When the disastrous earthquake occurred on March 11, 2011, Ms. Mashiko was in Miharu Town, Fukushima Prefecture, 50 kilometers west of the Fukushima Daiichi Nuclear Power Station. On March 15, the town government took the initiative in delivering stable iodine tablets, which are effective for reducing radiation exposure, to households. However, no instruction was provided about when to take them, and people had to make their own decision about whether or not to use them.
Ms. Mashiko started to feel uncertain about the government’s handling of the nuclear crisis when her daughter’s primary school entrance ceremony was conducted on April 6 as if there had been no reactor accident or radioactive contamination. Worried about radiation exposure, children and their guardians wore masks on the way to school. However, children were not allowed to wear them during the ceremony. One day Ms. Mashiko sent her daughter to school with a water bottle to enable her to drink safe water while at school, but the school would not allow children to drink bottled water. Teachers instructed the children to drink tap water instead. Her daughter spent the whole day without drinking bottled water or tap water. I imagined how thirsty she must have been.

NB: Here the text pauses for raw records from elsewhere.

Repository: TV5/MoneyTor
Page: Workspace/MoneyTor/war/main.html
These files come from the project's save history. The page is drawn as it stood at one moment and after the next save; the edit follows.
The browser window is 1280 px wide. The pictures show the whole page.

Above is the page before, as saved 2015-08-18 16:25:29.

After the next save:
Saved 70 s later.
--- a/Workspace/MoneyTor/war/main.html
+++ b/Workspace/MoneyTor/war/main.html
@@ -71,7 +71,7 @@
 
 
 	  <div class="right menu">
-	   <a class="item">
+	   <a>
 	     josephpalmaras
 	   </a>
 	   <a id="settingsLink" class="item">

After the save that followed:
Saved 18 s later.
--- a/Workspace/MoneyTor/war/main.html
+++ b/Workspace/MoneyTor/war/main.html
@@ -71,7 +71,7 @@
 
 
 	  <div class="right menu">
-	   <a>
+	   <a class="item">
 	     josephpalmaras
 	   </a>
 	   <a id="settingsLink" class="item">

Ms. Mashiko told her family that she had concerns about radiation exposure, but her husband and father-in-law were against voluntary evacuation, believing that the first son of a family should protect the household and take care of the family grave. On May 10, Ms. Mashiko moved to Tokyo with her daughter. She later became acquainted with many people at such events as radiation prevention study meetings, and formed a network of evacuees. Today, 120 people are connected loosely through the network. “What I wanted was the feeling of having a bond,” says Ms. Mashiko about the network, smilingly.
In January 2014, she established a group named Happiness Project for the Nurture of the Heart and Body, to provide evacuees with the support that she had found necessary through her exchanges with them. The project organizes a monthly health consulting gathering, inviting a pediatrician to attend, and is energetically committed to mental care for evacuees. It is suspected that the longer life in evacuation lasts the more the mother’s stress influences the growth of the child.

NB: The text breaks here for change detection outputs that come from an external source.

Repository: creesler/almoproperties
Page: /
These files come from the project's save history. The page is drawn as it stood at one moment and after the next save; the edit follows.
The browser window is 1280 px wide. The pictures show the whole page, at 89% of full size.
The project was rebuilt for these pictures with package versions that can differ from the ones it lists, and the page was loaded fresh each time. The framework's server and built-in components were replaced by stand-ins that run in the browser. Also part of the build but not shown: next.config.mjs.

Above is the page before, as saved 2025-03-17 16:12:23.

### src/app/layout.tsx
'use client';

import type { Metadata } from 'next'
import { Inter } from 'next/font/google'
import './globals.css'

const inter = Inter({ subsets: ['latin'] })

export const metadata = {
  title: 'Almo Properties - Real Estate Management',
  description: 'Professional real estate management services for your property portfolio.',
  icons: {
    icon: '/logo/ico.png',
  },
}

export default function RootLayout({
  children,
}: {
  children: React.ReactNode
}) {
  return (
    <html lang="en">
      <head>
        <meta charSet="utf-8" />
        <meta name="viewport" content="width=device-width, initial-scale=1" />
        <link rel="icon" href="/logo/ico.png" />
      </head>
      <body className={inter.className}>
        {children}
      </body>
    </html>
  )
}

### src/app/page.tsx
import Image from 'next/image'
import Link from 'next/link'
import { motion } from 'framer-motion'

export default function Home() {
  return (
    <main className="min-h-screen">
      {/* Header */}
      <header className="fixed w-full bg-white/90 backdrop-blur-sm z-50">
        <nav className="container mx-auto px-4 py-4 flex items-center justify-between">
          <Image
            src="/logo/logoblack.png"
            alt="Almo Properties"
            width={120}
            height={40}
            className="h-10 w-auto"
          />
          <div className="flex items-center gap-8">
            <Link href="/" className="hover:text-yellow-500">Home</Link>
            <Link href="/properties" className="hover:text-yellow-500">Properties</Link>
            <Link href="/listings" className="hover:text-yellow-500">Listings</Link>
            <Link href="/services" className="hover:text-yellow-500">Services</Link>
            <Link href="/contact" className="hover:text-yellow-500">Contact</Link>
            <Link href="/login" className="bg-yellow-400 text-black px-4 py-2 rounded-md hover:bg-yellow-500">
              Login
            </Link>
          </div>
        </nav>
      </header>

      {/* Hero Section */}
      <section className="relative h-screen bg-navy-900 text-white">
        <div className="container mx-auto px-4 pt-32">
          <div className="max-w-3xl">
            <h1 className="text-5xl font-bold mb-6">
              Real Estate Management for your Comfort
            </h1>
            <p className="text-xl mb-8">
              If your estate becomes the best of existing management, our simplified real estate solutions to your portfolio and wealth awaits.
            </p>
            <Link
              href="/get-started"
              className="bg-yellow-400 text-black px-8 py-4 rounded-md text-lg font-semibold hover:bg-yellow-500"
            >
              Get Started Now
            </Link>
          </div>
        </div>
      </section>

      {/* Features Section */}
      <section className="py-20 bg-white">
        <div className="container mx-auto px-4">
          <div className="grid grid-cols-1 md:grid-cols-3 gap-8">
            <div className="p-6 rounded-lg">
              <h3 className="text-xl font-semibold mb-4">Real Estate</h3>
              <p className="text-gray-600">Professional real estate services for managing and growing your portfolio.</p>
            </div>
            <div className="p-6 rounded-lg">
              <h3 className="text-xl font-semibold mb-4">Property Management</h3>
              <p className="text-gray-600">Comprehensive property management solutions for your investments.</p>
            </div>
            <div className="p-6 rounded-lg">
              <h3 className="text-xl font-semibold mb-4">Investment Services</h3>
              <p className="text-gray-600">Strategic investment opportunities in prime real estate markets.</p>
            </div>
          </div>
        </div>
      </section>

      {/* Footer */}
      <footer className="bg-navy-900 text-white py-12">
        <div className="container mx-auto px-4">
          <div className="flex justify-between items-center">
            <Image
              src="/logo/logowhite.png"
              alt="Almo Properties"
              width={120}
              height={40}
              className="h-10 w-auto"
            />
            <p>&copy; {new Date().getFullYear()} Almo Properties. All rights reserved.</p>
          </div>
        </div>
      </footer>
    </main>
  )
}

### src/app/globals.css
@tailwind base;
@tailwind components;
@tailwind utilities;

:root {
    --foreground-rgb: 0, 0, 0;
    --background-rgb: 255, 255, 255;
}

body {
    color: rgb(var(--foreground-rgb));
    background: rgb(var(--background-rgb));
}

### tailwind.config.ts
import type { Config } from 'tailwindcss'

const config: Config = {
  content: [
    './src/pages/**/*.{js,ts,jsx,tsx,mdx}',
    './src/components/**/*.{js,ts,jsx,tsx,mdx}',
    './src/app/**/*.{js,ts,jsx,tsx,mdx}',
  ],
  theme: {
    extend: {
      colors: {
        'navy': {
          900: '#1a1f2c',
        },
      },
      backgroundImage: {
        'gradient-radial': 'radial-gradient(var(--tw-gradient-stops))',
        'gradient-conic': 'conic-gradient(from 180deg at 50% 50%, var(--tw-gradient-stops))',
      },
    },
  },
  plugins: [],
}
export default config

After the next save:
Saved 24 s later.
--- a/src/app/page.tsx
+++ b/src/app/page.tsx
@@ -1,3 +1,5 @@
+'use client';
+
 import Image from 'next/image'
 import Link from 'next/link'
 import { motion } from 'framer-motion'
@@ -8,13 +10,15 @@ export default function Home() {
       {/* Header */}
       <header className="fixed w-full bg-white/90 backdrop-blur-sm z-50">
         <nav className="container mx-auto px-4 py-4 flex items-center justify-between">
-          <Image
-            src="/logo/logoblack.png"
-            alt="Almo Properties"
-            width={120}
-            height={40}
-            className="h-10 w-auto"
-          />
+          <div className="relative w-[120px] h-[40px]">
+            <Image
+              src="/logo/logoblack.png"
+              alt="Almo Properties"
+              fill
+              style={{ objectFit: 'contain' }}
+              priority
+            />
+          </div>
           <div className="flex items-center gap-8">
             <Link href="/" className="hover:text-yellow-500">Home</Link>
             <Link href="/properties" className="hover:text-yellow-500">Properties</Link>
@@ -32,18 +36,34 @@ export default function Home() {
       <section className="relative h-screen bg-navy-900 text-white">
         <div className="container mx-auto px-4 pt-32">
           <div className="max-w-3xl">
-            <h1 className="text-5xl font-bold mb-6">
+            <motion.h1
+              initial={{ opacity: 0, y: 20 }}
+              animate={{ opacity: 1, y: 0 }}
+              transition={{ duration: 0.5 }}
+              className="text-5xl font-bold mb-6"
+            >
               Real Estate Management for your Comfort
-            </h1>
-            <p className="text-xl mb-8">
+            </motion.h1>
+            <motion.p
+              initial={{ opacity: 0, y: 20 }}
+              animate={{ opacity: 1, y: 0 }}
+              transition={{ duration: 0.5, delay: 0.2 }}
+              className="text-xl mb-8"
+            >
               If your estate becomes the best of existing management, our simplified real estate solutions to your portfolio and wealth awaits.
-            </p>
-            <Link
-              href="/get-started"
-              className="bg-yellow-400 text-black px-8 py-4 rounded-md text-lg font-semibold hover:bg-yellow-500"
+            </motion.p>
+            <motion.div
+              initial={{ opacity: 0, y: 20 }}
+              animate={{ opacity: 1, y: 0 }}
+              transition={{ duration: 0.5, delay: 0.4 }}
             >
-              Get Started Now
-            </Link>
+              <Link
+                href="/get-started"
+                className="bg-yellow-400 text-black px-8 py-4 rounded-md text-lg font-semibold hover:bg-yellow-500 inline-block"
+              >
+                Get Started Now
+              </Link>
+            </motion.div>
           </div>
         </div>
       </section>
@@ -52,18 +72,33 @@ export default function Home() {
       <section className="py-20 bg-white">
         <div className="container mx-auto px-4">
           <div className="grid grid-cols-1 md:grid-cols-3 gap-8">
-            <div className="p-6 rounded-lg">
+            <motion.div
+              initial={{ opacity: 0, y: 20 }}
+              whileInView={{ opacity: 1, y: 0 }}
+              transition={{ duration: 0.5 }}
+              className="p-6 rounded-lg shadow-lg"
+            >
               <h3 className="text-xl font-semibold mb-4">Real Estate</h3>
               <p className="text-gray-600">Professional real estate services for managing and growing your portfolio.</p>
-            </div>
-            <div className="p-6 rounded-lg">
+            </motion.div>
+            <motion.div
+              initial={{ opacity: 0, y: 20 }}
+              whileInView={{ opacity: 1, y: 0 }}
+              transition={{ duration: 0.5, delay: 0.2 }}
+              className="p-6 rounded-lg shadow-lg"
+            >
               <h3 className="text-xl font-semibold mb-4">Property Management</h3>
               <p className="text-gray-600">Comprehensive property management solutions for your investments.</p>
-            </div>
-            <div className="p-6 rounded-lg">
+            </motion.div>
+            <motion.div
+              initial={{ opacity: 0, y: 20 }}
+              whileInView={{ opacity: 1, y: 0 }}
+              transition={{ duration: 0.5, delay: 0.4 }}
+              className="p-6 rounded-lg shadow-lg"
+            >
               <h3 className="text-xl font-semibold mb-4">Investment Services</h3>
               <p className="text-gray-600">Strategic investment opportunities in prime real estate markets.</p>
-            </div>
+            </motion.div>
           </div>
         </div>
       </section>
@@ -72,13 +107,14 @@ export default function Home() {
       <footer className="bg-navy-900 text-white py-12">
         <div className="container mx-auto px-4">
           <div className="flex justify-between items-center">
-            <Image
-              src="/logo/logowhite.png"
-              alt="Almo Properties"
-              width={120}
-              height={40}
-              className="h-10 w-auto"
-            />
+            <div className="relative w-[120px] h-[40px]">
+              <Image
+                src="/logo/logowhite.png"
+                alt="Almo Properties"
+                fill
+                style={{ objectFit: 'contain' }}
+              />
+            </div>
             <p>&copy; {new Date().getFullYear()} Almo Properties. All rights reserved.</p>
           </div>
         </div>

The biggest problem that evacuees face today is that the system that has allowed them to rent housings for free will be abolished from March 2016. “Losing the house is losing the environment you live in. All the grounds of your life, including schools and friends, may be lost. This is not a monetary issue, but an issue of human rights. The rights of children as specified in the Convention on the Rights of the Child may be impaired. We would like people around the world to support us.” It was with these determined words that Ms. Mashiko concluded the interview.
(Interviewer: Nobuko Tanimura)